Even if it’s not raining when you ride, be aware of weather conditions. If the roads are wet because it’s been raining heavily the spray from the front wheel can make a mess of your work clothes and shoes. Make sure your bike has good mudguards, and you might want to sling on the overtrousers too as a precaution.

You can still use a car!

Replacing a car with an e-bike doesn’t mean you can’t ever drive again. Sometimes you’ll need to do something that you can’t do on your bike, and that’s often the reason people will argue that they need a car. But in reality most journeys are easily done on two wheels, and research shows that private cars spend an average of 95% of their life doing nothing. 

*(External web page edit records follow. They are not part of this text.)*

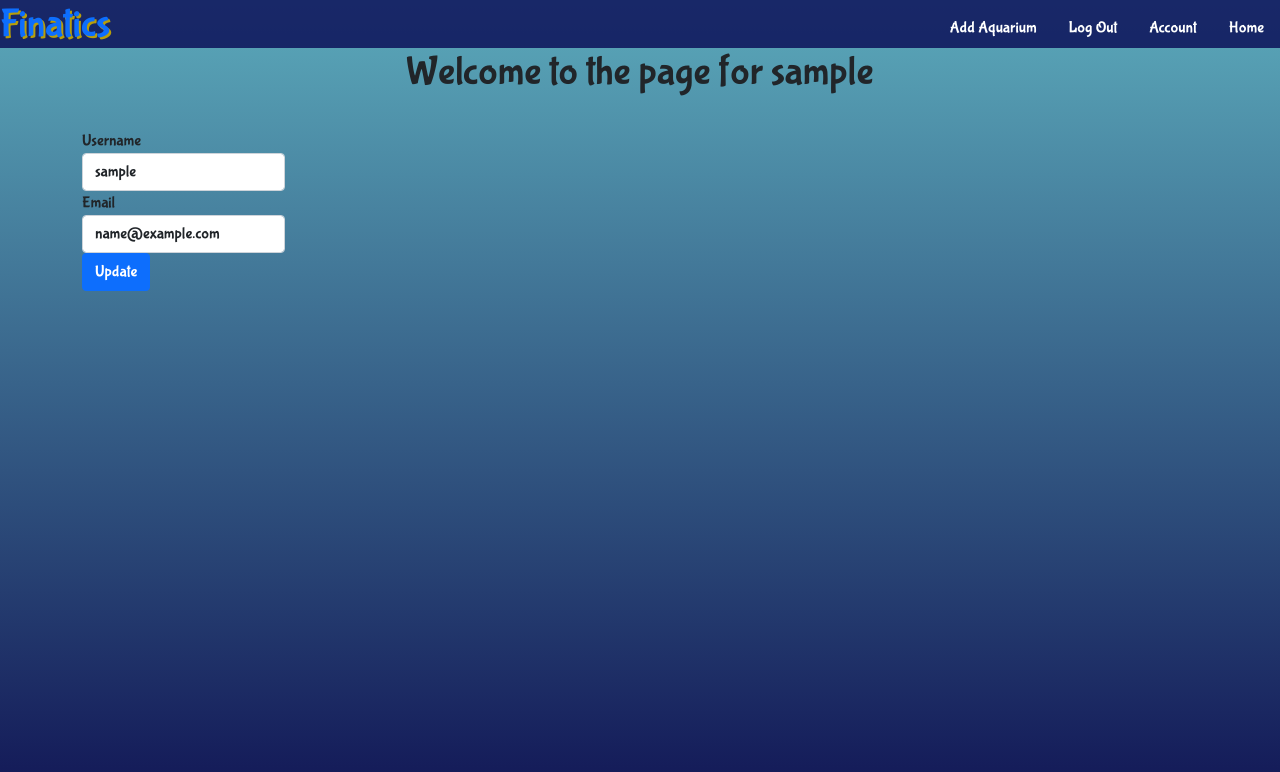
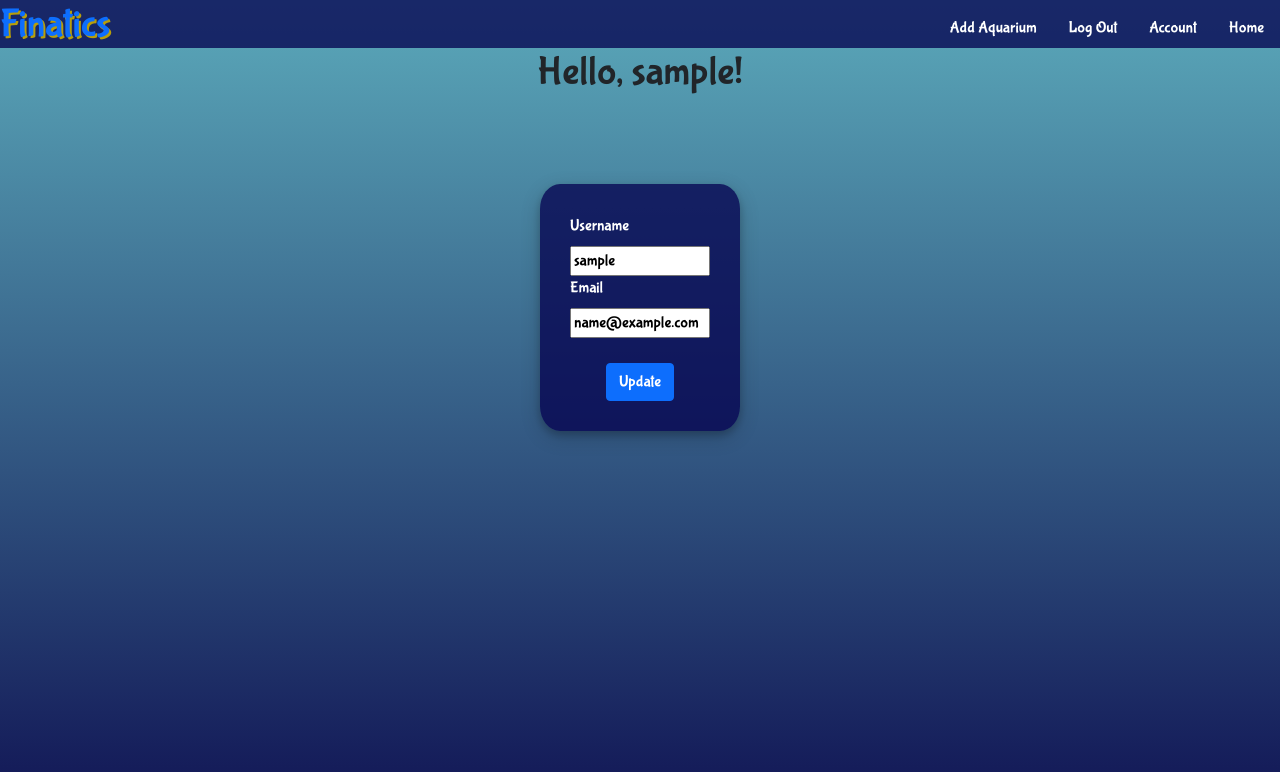
Before and after one commit to zackbeckwith/FINatics, a Flask app: page /account in a window 1280 px wide. Shown: the top 772 px of the page. Run offline with Flask 2, Linux system fonts and the light colour scheme; the visitor is signed in with stand-in values (Sample User, id 1); data comes from the database, SQL or seed files in the repository; some libraries are stand-ins or nearby versions.

Commit message:
finish user account edit

```diff
--- a/myapp/static/style.css
+++ b/myapp/static/style.css
@@ -14,7 +14,7 @@ a {
   text-decoration: none!important;
 }
 
-a:hover{
+a:hover, .btn:hover{
   color: #b89e09!important;
 }
 
--- a/myapp/templates/account.html
+++ b/myapp/templates/account.html
@@ -1,31 +1,28 @@
 {% extends "base.html" %}
 {% block content %}
 
-<div class="jumbotron">
-    <div align="center">
-        <h1>Welcome to the page for {{current_user.username}}</h1>
-    </div>
+<div align="center">
+    <h1>Hello, {{current_user.username}}!</h1>
 </div>
 
-<div class="container">
+<div class="form-container">
     <form method="POST" action="" enctype="multipart/form-data">
-        <div class="form-group">
             {{form.hidden_tag()}}
+        <div class="form-label">
+            {{form.username.label}}
         </div>
-        <div class="form-group">
-            {{form.username.label(class='form-group')}}
-            {{form.username(class='form-control')}}
+        <div class="form-input">
+            {{form.username}}
         </div>
-        <div class="form-group">
-            {{form.email.label(class='form-group')}}
-            {{form.email(class='form-control')}}
+        <div class="form-label">
+            {{form.email.label}}
         </div>
-
-        <div class="form-group">
+        <div class="form-input">
+            {{form.email}}
+        </div>
+        <div class="form-button">
             {{form.submit(class='btn btn-primary')}}
         </div>
-
-
     </form>
 </div>
 {% endblock %}
--- a/myapp/templates/home.html
+++ b/myapp/templates/home.html
@@ -1,5 +1,8 @@
 {% extends "base.html" %}
 {% block content %}
+<div align="center">
+  <h1> Everyone's Aquariums</h1>
+</div>
 <div class="container">
     {% for aquarium in aquariums.items %}
         <div class="card bg-primary">
```
Lines whose indentation alone changed are shown as unchanged.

And if you really need a car for a certain job, then there are car-share clubs in most major UK cities now where you can pay a one-off or yearly fee and then have access to vehicles in the city that you pay for by the hour. If it’s only going to be a handful of times a year that the bike won’t do the job, then you can just hire a car or a van when you need one, which will probably work out even cheaper.